President Clinton's memorandum on Plain Language in Government Writing
THE WHITE HOUSE
JUNE 1, 1998
MEMORANDUM FOR THE HEADS OF EXECUTIVE DEPARTMENTS AND AGENCIES
SUBJECT: Plain Language in Government Writing
The Vice President and I have made reinventing the Federal Government a top priority of my Administration. We are determined to make the Government more responsive, accessible, and understandable in its communications with the public.
The Federal Government's writing must be in plain language. By using plain language, we send a clear message about what the Government is doing, what it requires, and what services it offers. Plain language saves the Government and the private sector time, effort, and money.
Plain language requirements vary from one document to another, depending on the intended audience. Plain language documents have logical organization, easy-to-read design features, and use:
- common, everyday words, except for necessary technical terms:
- "you" and other pronouns:
- the active voice; and
- short sentences.
To ensure the use of plain language, I direct you to do the following:
By October 1, 1998, use plain
language in all new
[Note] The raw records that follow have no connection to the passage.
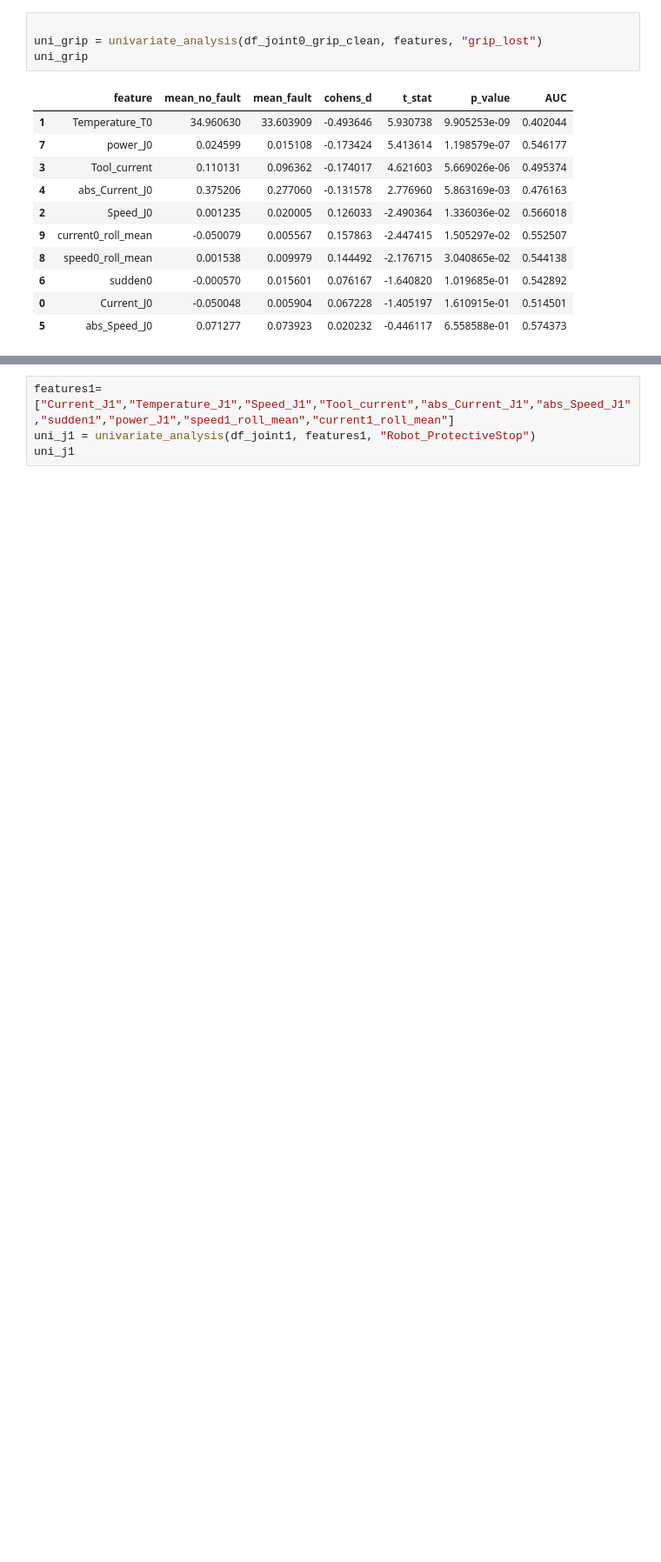
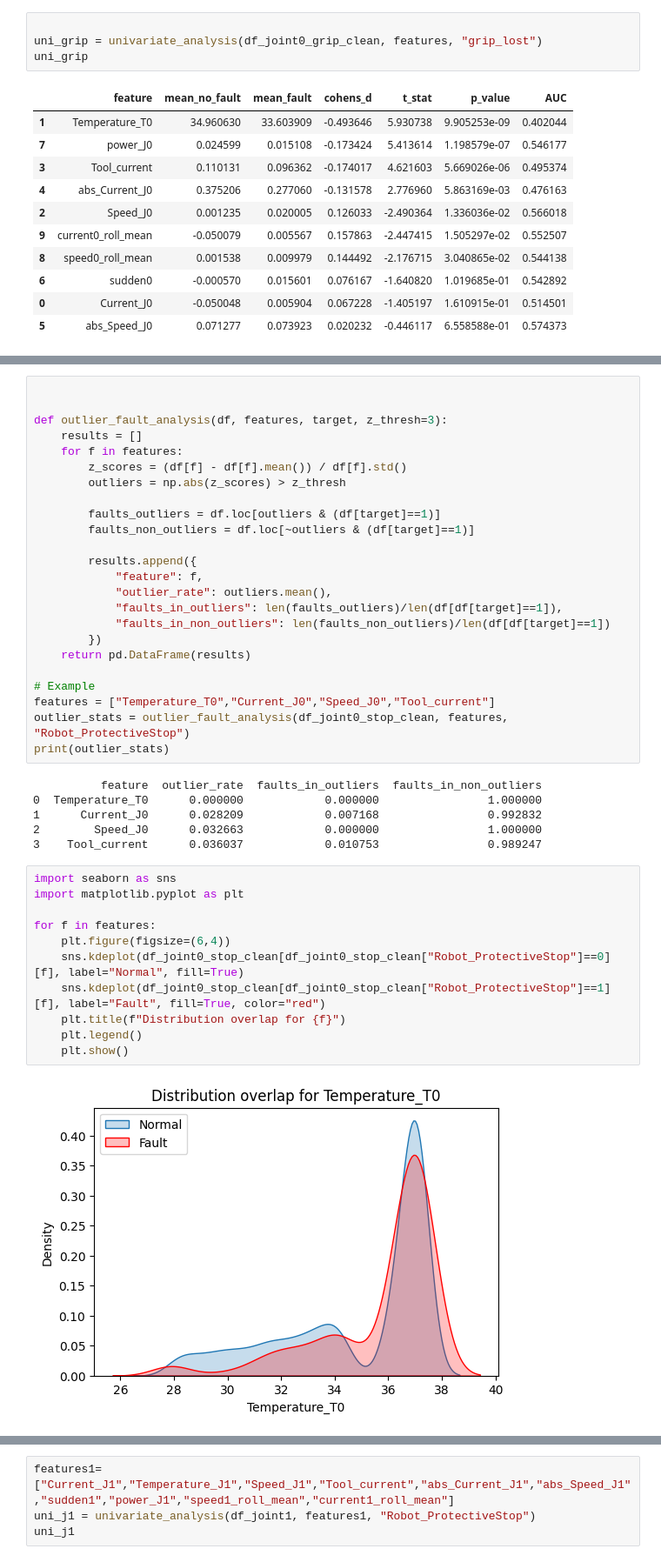
Before and after one commit to faridahamid/Robo-Fault, a Jupyter notebook: check.ipynb, the cells around one changed output, grey strips where cells are left out. Shown at 87% size. Cells and saved outputs as stored; diff of their text form; blank space fills up the shorter version.

```diff
--- a/check.ipynb
+++ b/check.ipynb
@@ -320,0 +566,43 @@ uni_grip
+# %%
+
+
+def outlier_fault_analysis(df, features, target, z_thresh=3):
+    results = []
+    for f in features:
+        z_scores = (df[f] - df[f].mean()) / df[f].std()
+        outliers = np.abs(z_scores) > z_thresh
+
+        faults_outliers = df.loc[outliers & (df[target]==1)]
+        faults_non_outliers = df.loc[~outliers & (df[target]==1)]
+
+        results.append({
+            "feature": f,
+            "outlier_rate": outliers.mean(),
+            "faults_in_outliers": len(faults_outliers)/len(df[df[target]==1]),
+            "faults_in_non_outliers": len(faults_non_outliers)/len(df[df[target]==1])
+        })
+    return pd.DataFrame(results)
+
+# Example
+features = ["Temperature_T0","Current_J0","Speed_J0","Tool_current"]
+outlier_stats = outlier_fault_analysis(df_joint0_stop_clean, features, "Robot_ProtectiveStop")
+print(outlier_stats)
+# %% [output]
+          feature  outlier_rate  faults_in_outliers  faults_in_non_outliers
+0  Temperature_T0      0.000000            0.000000                1.000000
+1      Current_J0      0.028209            0.007168                0.992832
+2        Speed_J0      0.032663            0.000000                1.000000
+3    Tool_current      0.036037            0.010753                0.989247
+# %%
+import seaborn as sns
+import matplotlib.pyplot as plt
+
+for f in features:
+    plt.figure(figsize=(6,4))
+    sns.kdeplot(df_joint0_stop_clean[df_joint0_stop_clean["Robot_ProtectiveStop"]==0][f], label="Normal", fill=True)
+    sns.kdeplot(df_joint0_stop_clean[df_joint0_stop_clean["Robot_ProtectiveStop"]==1][f], label="Fault", fill=True, color="red")
+    plt.title(f"Distribution overlap for {f}")
+    plt.legend()
+    plt.show()
+# %% [output]
+[figure, added]
```
Also changed, not shown: parts of 16 cells of this notebook.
documents, other than regulations, that explain how to
obtain a benefit or service or how to comply with a
requirement you administer or enforce. For example,
these documents may include letters, forms, notices,
and instructions. By January 1, 2002, all such
documents created prior to October 1, 1998 must also
be in plain language.
By January 1, 1999, use plain
language in all
proposed and final rulemakings published in the
Federal Register, unless you proposed the rule before
that date. You should consider rewriting existing
regulations in plain language when you have the
opportunity and resources to do so.
The National Partnership for Reinventing Government will issue guidance to help you comply with these directives and to explain more fully the elements of plain language. You should also use customer feedback and common sense to guide your plain language efforts.
I ask the independent agencies to comply with these
This memorandum does not confer any right or benefit enforceable by law against the United States or its representatives. The Director of the Office of Management and Budget will publish this memorandum in the Federal Register.